Air traffic controller Darren Lewington first soloed during his lunch break…
Interview by Yayeri van Baarsen
29 September 2021
My dad was an engineer and every Sunday he’d take me to Southend Historic Aircraft Museum so he could go for a lunchtime pint with his colleagues.
Standing there as a five-year-old, looking at the aeroplanes, I knew I wanted to fly. However, instead of becoming a pilot, I ended up becoming an air traffic controller, which enabled me to learn to fly privately in 1996.
I had an absolute hoot and enjoyed every single moment. I trained at Gloucester Airport, where I worked in ATC, and was instructed by the fantastic Paddy Barrett. He taught me as a friend, on whichever aircraft we could get our hands on cheaply.
“Whether it’s a circuit in a Cherokee or being a passenger at 35,000ft, flying is a huge privilege”
Being an air traffic controller was an enormous advantage. It meant that from day one I wasn’t daunted by radio or procedures. If anything, learning to fly actually improved my controlling skills. Being at the other end of the microphone gave me a better appreciation of what pilots were doing and taught me to pass information and clearances in a more relevant and sensible way.
No, I wasn’t. As I used every opportunity to fly, one day we were flying during my lunch break and when taxying back after two circuits, I just assumed it was the end of my break. Then my instructor suddenly jumped out. I was pretty petrified at the start, especially as Paddy hadn’t told me the aircraft would climb so much faster without him in it!
Downwind, I did my pre-landing checks four times – to this date, my first solo remains the best landing I’ve ever done. I got such a buzz from soloing, it’s still one of my biggest achievements. Afterwards, my ATC colleague said ‘Congrats, don’t be late!’ and I returned to work with a huge grin on my face.
That afternoon, everyone got straight-in approaches!
There’s no big secret. Just like everything else, successful airport managing comes down to offering customer service and good products at a fair price. If you do that, people will come back.
It’s about knowing what your customers want;. GA pilots have no desire for PPR, mandatory handling, high vis, restrictions on hours or expensive landing fees.
Get your radio communication nailed before you get into the aircraft!
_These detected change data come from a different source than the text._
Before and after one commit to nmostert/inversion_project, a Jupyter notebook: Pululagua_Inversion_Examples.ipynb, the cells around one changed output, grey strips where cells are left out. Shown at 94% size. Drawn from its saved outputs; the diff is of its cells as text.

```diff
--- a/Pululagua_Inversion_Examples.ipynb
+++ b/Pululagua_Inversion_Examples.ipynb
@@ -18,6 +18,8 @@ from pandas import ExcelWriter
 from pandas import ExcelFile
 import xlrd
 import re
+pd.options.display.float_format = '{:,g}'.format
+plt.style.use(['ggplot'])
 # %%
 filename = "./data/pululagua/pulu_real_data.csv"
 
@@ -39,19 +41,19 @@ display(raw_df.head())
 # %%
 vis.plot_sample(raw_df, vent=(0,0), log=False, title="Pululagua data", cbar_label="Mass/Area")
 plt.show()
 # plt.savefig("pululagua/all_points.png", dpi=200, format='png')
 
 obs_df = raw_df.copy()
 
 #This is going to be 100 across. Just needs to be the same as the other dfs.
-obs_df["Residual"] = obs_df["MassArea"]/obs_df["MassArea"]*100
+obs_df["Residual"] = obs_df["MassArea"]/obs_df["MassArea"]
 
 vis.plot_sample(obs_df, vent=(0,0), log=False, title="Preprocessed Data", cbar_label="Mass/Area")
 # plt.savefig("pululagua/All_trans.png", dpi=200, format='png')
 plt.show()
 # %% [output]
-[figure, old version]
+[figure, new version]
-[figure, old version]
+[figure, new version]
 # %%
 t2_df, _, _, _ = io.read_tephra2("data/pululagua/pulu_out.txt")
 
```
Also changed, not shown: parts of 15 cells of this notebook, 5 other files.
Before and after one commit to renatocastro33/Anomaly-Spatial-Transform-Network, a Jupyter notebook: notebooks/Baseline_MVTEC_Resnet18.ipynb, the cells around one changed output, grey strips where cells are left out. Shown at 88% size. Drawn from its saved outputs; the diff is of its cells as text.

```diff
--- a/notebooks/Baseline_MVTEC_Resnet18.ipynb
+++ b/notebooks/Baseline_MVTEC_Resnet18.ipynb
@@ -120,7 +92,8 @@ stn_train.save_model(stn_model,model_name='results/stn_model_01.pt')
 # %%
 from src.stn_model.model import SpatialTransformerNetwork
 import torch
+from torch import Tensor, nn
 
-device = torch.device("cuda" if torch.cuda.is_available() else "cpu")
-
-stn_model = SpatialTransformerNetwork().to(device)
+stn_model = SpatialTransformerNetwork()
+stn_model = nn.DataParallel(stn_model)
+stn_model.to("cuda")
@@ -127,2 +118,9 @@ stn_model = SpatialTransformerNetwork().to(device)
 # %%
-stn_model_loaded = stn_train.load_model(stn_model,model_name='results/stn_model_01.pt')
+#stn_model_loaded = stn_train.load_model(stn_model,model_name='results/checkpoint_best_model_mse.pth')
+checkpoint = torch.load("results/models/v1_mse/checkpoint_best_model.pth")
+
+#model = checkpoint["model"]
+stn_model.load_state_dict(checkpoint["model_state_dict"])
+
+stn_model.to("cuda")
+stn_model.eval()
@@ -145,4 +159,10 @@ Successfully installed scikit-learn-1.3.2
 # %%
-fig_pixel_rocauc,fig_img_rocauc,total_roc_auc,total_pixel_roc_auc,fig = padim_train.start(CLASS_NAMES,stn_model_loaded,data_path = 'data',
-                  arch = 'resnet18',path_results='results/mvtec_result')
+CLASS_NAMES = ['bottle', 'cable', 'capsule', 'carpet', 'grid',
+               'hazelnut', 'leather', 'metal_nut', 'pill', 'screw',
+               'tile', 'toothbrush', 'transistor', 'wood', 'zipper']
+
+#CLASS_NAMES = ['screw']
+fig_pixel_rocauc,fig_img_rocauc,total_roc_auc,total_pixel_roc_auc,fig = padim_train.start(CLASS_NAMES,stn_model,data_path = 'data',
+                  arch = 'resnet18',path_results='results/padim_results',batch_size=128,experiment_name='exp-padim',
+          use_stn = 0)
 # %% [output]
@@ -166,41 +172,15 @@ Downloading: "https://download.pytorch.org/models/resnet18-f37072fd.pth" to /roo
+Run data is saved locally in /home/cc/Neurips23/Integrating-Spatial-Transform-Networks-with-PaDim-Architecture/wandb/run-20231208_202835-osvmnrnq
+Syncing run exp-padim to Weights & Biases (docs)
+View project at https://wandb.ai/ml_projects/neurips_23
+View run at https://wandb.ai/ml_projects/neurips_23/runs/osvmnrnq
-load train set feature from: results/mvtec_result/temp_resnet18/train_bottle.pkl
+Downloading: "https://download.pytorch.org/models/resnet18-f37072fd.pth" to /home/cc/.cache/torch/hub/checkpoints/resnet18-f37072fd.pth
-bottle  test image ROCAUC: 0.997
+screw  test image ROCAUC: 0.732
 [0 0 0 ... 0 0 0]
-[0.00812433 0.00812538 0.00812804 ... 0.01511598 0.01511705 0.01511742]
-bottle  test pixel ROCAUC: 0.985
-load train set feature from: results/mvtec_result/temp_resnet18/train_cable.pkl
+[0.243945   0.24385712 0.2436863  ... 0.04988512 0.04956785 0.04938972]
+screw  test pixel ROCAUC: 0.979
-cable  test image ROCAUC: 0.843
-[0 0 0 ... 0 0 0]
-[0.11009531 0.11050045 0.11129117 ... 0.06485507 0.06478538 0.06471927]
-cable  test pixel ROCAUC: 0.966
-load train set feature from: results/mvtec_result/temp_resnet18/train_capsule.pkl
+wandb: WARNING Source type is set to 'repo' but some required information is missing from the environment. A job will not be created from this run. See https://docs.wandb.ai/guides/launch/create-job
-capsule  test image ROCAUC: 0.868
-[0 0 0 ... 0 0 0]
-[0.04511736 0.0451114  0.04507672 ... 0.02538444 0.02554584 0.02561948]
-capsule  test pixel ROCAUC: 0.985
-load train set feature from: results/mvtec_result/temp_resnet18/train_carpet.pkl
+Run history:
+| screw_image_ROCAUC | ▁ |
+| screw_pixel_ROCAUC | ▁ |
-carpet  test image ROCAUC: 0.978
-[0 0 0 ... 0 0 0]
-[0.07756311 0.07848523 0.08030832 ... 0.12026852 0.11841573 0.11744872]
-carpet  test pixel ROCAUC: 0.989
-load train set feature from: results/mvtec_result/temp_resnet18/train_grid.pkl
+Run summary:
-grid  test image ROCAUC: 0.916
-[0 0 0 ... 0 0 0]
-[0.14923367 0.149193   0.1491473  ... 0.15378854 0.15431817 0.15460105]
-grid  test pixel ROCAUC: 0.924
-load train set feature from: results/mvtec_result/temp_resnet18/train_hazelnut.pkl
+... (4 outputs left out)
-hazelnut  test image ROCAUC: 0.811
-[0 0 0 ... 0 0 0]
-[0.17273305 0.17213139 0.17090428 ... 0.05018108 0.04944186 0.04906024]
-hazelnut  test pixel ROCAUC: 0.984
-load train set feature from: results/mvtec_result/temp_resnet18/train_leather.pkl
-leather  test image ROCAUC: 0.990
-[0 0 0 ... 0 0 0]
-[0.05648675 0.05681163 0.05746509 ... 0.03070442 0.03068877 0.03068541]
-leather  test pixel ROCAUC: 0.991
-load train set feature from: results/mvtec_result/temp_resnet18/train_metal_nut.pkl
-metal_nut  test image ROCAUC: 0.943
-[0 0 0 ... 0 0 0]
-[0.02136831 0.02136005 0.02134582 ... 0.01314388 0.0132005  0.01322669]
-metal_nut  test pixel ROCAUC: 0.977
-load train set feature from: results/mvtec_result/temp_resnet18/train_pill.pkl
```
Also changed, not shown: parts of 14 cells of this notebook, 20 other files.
Don’t spend money on learning it in the cockpit, instead give yourself vectors around the kitchen, or clearance to the bathroom.
There are only a dozen mandatory readback items, so get a list of the standard words and phrases and study it.
At home, on the bus, wherever – just not during your flight training. As an air traffic controller, I’ve spent most of my career hearing people wasting their money by trying to talk to me in slightly technical language.
We always thought it’d appeal to aviation enthusiasts like ourselves, but it also appeals to anyone who appreciates good design. Engineering is art by default.
Sleek, clean, aerodynamic, made from high quality titanium – a turbine blade is stunningly beautiful. Because of the upcycling factor, our products also attract customers with environmental concerns.
Currently, with the retirement of the 747, things have gone crazy – everyone wants a piece of it! But it’s not just about jumbo jets. We also do many commissioned pieces for private pilots, who want us to use the engine or propeller blades so their old aeroplane lives on.
The sense of freedom when looking out the window, down on the world. Whether you’re doing a circuit in a Cherokee or being a passenger at 35,000ft, flying is a huge privilege. Humans aren’t meant to fly, so the fact we’ve managed it is quite something. I’m not a religious person, but to me, flying is the closest you get to having a spiritual experience – it’s incredible.
Air traffic controller and former Gloucestershire Airport manager Darren Lewington makes art and furniture from recycled aeroplanes
|When||29 February 1996|
|Aircraft||Piper PA-38 Tomahawk|
|Hours at solo||7h 40min|
|Hours now||Approx. 400|